Assignment:
Search the entries below. Return every line that has "post" in it.

(Data items)
====
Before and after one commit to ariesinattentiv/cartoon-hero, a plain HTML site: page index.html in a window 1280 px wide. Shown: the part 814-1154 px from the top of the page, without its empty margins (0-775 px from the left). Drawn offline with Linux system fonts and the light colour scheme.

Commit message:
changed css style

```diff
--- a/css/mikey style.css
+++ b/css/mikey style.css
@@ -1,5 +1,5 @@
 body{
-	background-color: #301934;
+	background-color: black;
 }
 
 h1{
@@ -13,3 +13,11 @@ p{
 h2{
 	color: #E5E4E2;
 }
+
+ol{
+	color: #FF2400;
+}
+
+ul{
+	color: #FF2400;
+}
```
====
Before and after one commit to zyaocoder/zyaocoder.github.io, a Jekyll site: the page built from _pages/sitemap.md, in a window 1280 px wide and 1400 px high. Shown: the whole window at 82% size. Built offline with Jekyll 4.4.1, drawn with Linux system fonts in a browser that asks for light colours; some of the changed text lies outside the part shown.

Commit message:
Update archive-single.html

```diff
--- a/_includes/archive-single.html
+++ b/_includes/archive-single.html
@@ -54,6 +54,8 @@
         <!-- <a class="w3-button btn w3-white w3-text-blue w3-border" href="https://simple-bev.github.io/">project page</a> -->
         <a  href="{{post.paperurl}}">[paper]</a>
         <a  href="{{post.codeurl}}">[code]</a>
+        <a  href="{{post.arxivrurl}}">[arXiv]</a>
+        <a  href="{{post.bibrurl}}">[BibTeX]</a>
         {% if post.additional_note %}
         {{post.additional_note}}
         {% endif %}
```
====
Answer to the problem:
         <a  href="{{post.paperurl}}">[paper]</a>
         <a  href="{{post.codeurl}}">[code]</a>
+        <a  href="{{post.arxivrurl}}">[arXiv]</a>
+        <a  href="{{post.bibrurl}}">[BibTeX]</a>
         {% if post.additional_note %}
         {{post.additional_note}}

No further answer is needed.